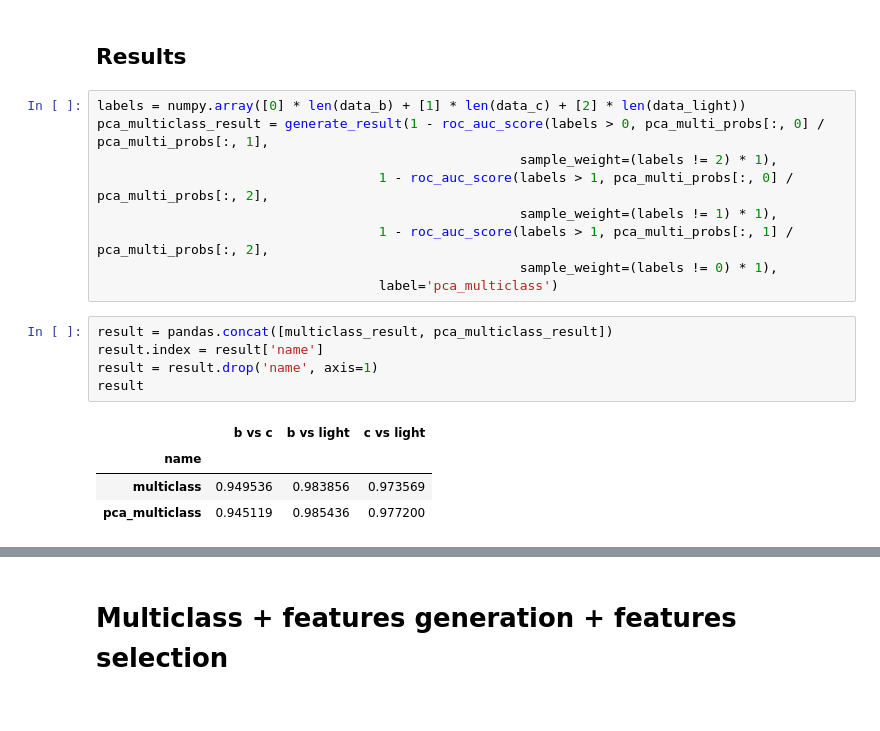
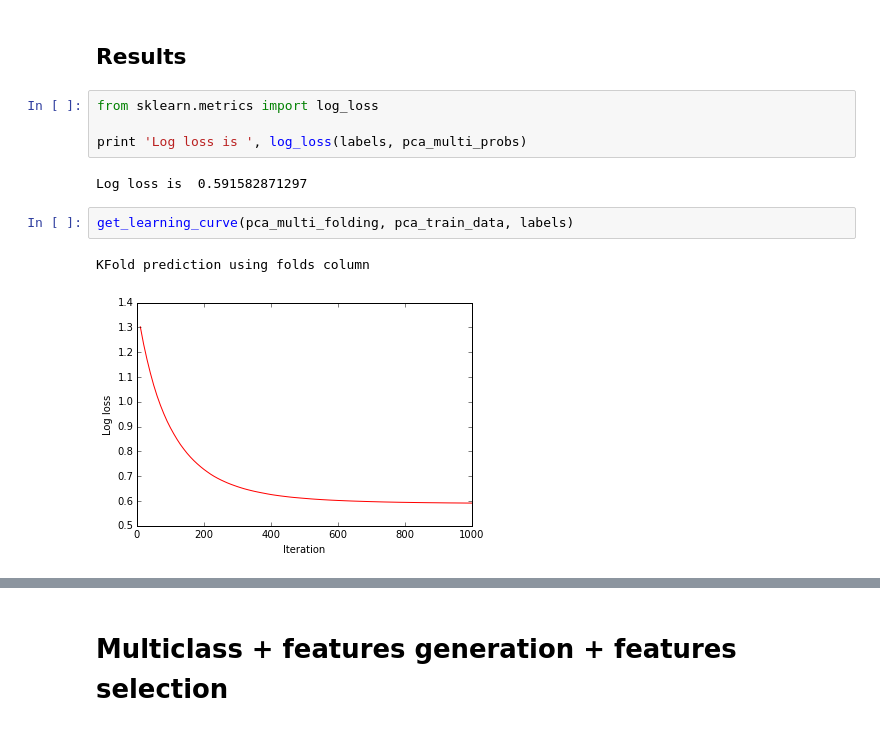
Before and after one commit to tlikhomanenko/jet_tagging_LHCb, a Jupyter notebook: jet-tagging.ipynb, the cells around one changed output, grey strips where cells are left out. Cells and saved outputs as stored; diff of their text form.

```diff
--- a/jet-tagging.ipynb
+++ b/jet-tagging.ipynb
@@ -183,22 +197,14 @@ pca_multi_probs = pca_multi_folding.predict_proba(pca_train_data)
 KFold prediction using folds column
 # %% [markdown]
 ## Results
-# %%
-labels = numpy.array([0] * len(data_b) + [1] * len(data_c) + [2] * len(data_light))
-pca_multiclass_result = generate_result(1 - roc_auc_score(labels > 0, pca_multi_probs[:, 0] / pca_multi_probs[:, 1],
-                                                      sample_weight=(labels != 2) * 1),
-                                    1 - roc_auc_score(labels > 1, pca_multi_probs[:, 0] / pca_multi_probs[:, 2],
-                                                      sample_weight=(labels != 1) * 1),
-                                    1 - roc_auc_score(labels > 1, pca_multi_probs[:, 1] / pca_multi_probs[:, 2],
-                                                      sample_weight=(labels != 0) * 1),
-                                    label='pca_multiclass')
-# %%
-result = pandas.concat([multiclass_result, pca_multiclass_result])
-result.index = result['name']
-result = result.drop('name', axis=1)
-result
-# %% [output]
-|  | b vs c | b vs light | c vs light |
-| name |  |  |  |
-| multiclass | 0.949536 | 0.983856 | 0.973569 |
-| pca_multiclass | 0.945119 | 0.985436 | 0.977200 |
+# %%
+from sklearn.metrics import log_loss
+
+print 'Log loss is ', log_loss(labels, pca_multi_probs)
+# %% [output]
+Log loss is  0.591582871297
+# %%
+get_learning_curve(pca_multi_folding, pca_train_data, labels)
+# %% [output]
+KFold prediction using folds column
+[figure, added]
```
Also changed, not shown: parts of 50 cells of this notebook.
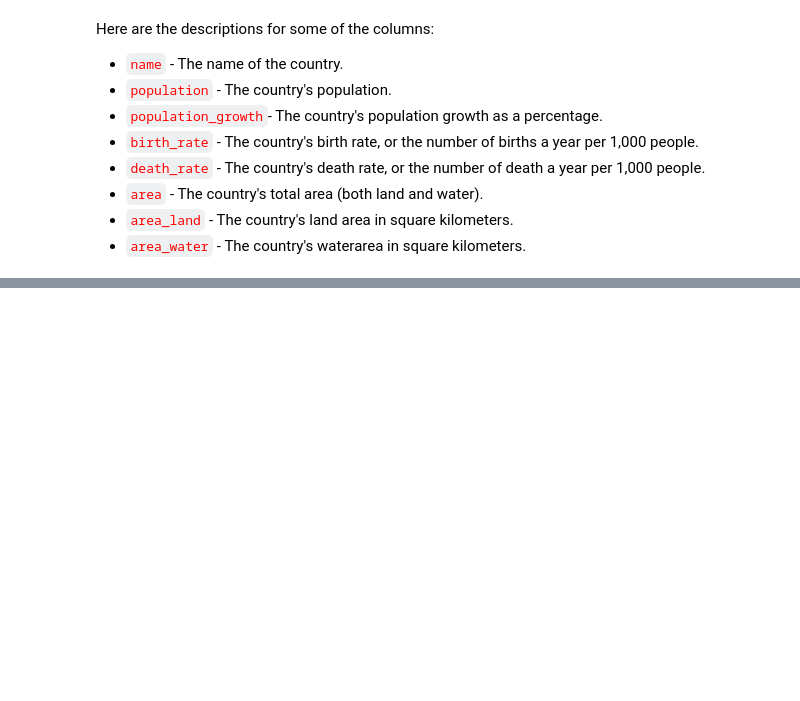
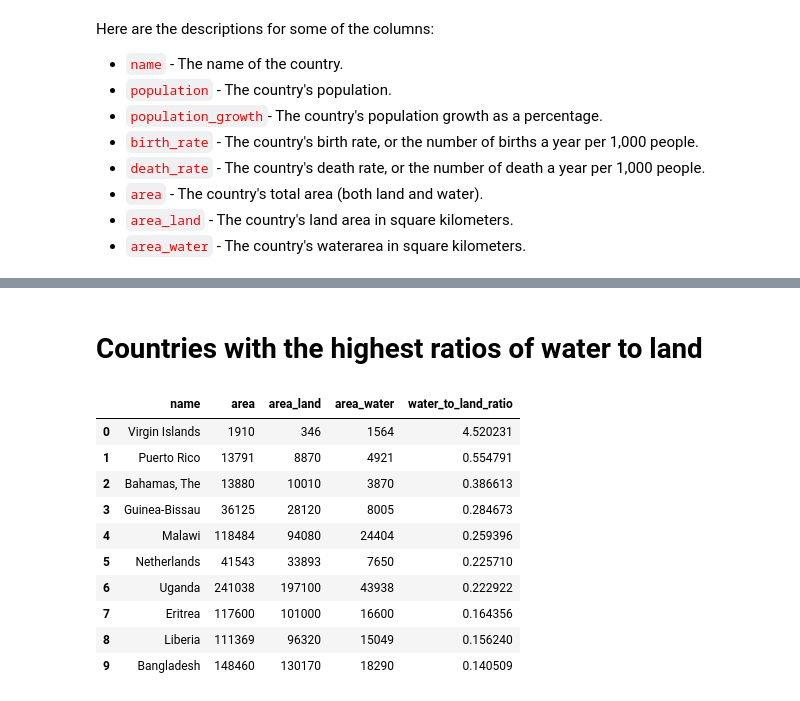
Before and after one commit to pralmeida/dataquest, a Jupyter notebook: Guided Project - Analyzing CIA Factbook Data Using SQLite and Python/Analyzing CIA Factbook Data.ipynb, the cells around one changed output, grey strips where cells are left out. Saved outputs shown, nothing was run; the diff lists cells and outputs as text; code cells hidden in the pictures; blank space fills up the shorter version.

```diff
--- a/Guided Project - Analyzing CIA Factbook Data Using SQLite and Python/Analyzing CIA Factbook Data.ipynb
+++ b/Guided Project - Analyzing CIA Factbook Data Using SQLite and Python/Analyzing CIA Factbook Data.ipynb
@@ -46,0 +153,27 @@ Está completo o passo 1. Falta completar o passo 2
+# %% [markdown]
+# Countries with the highest ratios of water to land
+# %%
+query = '''
+select name,
+       area,
+       area_land,
+       area_water,
+       cast(area_water as float) / cast(area_land as float) as 'water_to_land_ratio'
+  from facts
+ where population not in (0, 7256490011)
+ order by water_to_land_ratio desc
+ limit 10
+'''
+pd.read_sql_query(query, conn)
+# %% [output]
+|  | name | area | area_land | area_water | water_to_land_ratio |
+| 0 | Virgin Islands | 1910 | 346 | 1564 | 4.520231 |
+| 1 | Puerto Rico | 13791 | 8870 | 4921 | 0.554791 |
+| 2 | Bahamas, The | 13880 | 10010 | 3870 | 0.386613 |
+| 3 | Guinea-Bissau | 36125 | 28120 | 8005 | 0.284673 |
+| 4 | Malawi | 118484 | 94080 | 24404 | 0.259396 |
+| 5 | Netherlands | 41543 | 33893 | 7650 | 0.225710 |
+| 6 | Uganda | 241038 | 197100 | 43938 | 0.222922 |
+| 7 | Eritrea | 117600 | 101000 | 16600 | 0.164356 |
+| 8 | Liberia | 111369 | 96320 | 15049 | 0.156240 |
+| 9 | Bangladesh | 148460 | 130170 | 18290 | 0.140509 |
```
Also changed, not shown: parts of 13 cells of this notebook.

◆ TASK TO COMPLETE ◆
Every record gets retyped exactly; no picture goes into the copy.

◆ SOLUTION TO THIS TASK ◆
Before and after one commit to tlikhomanenko/jet_tagging_LHCb, a Jupyter notebook: jet-tagging.ipynb, the cells around one changed output, grey strips where cells are left out. Cells and saved outputs as stored; diff of their text form.

```diff
--- a/jet-tagging.ipynb
+++ b/jet-tagging.ipynb
@@ -183,22 +197,14 @@ pca_multi_probs = pca_multi_folding.predict_proba(pca_train_data)
 KFold prediction using folds column
 # %% [markdown]
 ## Results
-# %%
-labels = numpy.array([0] * len(data_b) + [1] * len(data_c) + [2] * len(data_light))
-pca_multiclass_result = generate_result(1 - roc_auc_score(labels > 0, pca_multi_probs[:, 0] / pca_multi_probs[:, 1],
-                                                      sample_weight=(labels != 2) * 1),
-                                    1 - roc_auc_score(labels > 1, pca_multi_probs[:, 0] / pca_multi_probs[:, 2],
-                                                      sample_weight=(labels != 1) * 1),
-                                    1 - roc_auc_score(labels > 1, pca_multi_probs[:, 1] / pca_multi_probs[:, 2],
-                                                      sample_weight=(labels != 0) * 1),
-                                    label='pca_multiclass')
-# %%
-result = pandas.concat([multiclass_result, pca_multiclass_result])
-result.index = result['name']
-result = result.drop('name', axis=1)
-result
-# %% [output]
-|  | b vs c | b vs light | c vs light |
-| name |  |  |  |
-| multiclass | 0.949536 | 0.983856 | 0.973569 |
-| pca_multiclass | 0.945119 | 0.985436 | 0.977200 |
+# %%
+from sklearn.metrics import log_loss
+
+print 'Log loss is ', log_loss(labels, pca_multi_probs)
+# %% [output]
+Log loss is  0.591582871297
+# %%
+get_learning_curve(pca_multi_folding, pca_train_data, labels)
+# %% [output]
+KFold prediction using folds column
+[figure, added]
```
Also changed, not shown: parts of 50 cells of this notebook.
Before and after one commit to pralmeida/dataquest, a Jupyter notebook: Guided Project - Analyzing CIA Factbook Data Using SQLite and Python/Analyzing CIA Factbook Data.ipynb, the cells around one changed output, grey strips where cells are left out. Saved outputs shown, nothing was run; the diff lists cells and outputs as text; code cells hidden in the pictures; blank space fills up the shorter version.

```diff
--- a/Guided Project - Analyzing CIA Factbook Data Using SQLite and Python/Analyzing CIA Factbook Data.ipynb
+++ b/Guided Project - Analyzing CIA Factbook Data Using SQLite and Python/Analyzing CIA Factbook Data.ipynb
@@ -46,0 +153,27 @@ Está completo o passo 1. Falta completar o passo 2
+# %% [markdown]
+# Countries with the highest ratios of water to land
+# %%
+query = '''
+select name,
+       area,
+       area_land,
+       area_water,
+       cast(area_water as float) / cast(area_land as float) as 'water_to_land_ratio'
+  from facts
+ where population not in (0, 7256490011)
+ order by water_to_land_ratio desc
+ limit 10
+'''
+pd.read_sql_query(query, conn)
+# %% [output]
+|  | name | area | area_land | area_water | water_to_land_ratio |
+| 0 | Virgin Islands | 1910 | 346 | 1564 | 4.520231 |
+| 1 | Puerto Rico | 13791 | 8870 | 4921 | 0.554791 |
+| 2 | Bahamas, The | 13880 | 10010 | 3870 | 0.386613 |
+| 3 | Guinea-Bissau | 36125 | 28120 | 8005 | 0.284673 |
+| 4 | Malawi | 118484 | 94080 | 24404 | 0.259396 |
+| 5 | Netherlands | 41543 | 33893 | 7650 | 0.225710 |
+| 6 | Uganda | 241038 | 197100 | 43938 | 0.222922 |
+| 7 | Eritrea | 117600 | 101000 | 16600 | 0.164356 |
+| 8 | Liberia | 111369 | 96320 | 15049 | 0.156240 |
+| 9 | Bangladesh | 148460 | 130170 | 18290 | 0.140509 |
```
Also changed, not shown: parts of 13 cells of this notebook.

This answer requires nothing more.